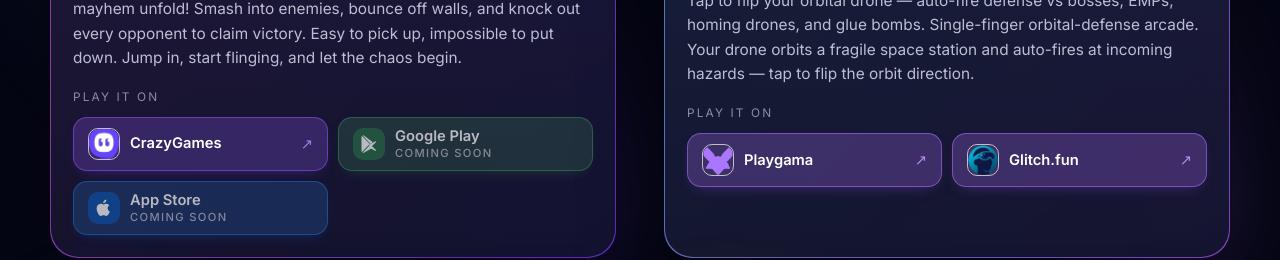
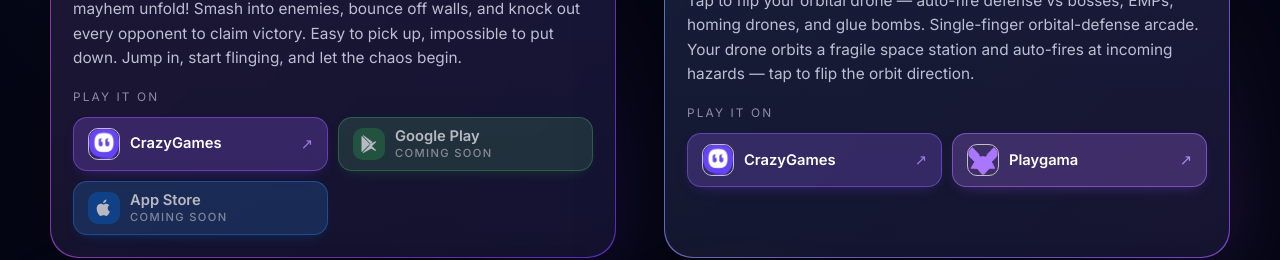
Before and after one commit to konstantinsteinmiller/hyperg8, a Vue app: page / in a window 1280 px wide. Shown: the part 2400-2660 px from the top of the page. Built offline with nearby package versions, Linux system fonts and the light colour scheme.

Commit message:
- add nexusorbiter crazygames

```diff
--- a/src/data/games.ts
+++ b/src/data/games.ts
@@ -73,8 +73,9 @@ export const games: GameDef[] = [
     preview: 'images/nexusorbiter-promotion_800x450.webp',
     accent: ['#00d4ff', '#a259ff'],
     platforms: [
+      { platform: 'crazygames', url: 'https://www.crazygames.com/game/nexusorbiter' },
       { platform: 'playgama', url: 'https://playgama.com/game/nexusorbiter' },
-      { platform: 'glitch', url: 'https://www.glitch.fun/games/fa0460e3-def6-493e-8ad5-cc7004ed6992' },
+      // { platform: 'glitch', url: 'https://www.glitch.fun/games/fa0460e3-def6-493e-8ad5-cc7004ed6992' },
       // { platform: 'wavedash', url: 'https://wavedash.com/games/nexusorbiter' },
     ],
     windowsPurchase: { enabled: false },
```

──────

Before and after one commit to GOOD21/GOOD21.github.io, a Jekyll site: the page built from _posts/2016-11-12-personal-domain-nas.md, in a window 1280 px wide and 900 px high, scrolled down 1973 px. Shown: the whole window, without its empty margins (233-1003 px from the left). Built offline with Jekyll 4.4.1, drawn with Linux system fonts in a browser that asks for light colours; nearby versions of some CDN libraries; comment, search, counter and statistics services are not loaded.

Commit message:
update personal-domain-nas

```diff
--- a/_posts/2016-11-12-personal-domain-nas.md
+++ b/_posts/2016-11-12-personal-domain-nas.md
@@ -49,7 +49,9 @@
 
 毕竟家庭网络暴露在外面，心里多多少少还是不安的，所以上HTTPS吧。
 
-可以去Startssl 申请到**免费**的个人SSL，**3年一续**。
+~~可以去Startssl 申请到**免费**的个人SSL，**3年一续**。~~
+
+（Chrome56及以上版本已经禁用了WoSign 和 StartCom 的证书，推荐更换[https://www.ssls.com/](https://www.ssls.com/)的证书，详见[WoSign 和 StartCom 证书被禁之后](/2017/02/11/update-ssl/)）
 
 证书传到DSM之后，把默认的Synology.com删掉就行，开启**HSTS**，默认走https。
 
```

──────

■ **The problem**
Nothing but the lines with "data" should be returned, copied from the entries above.

■ **Task response**
--- a/src/data/games.ts
+++ b/src/data/games.ts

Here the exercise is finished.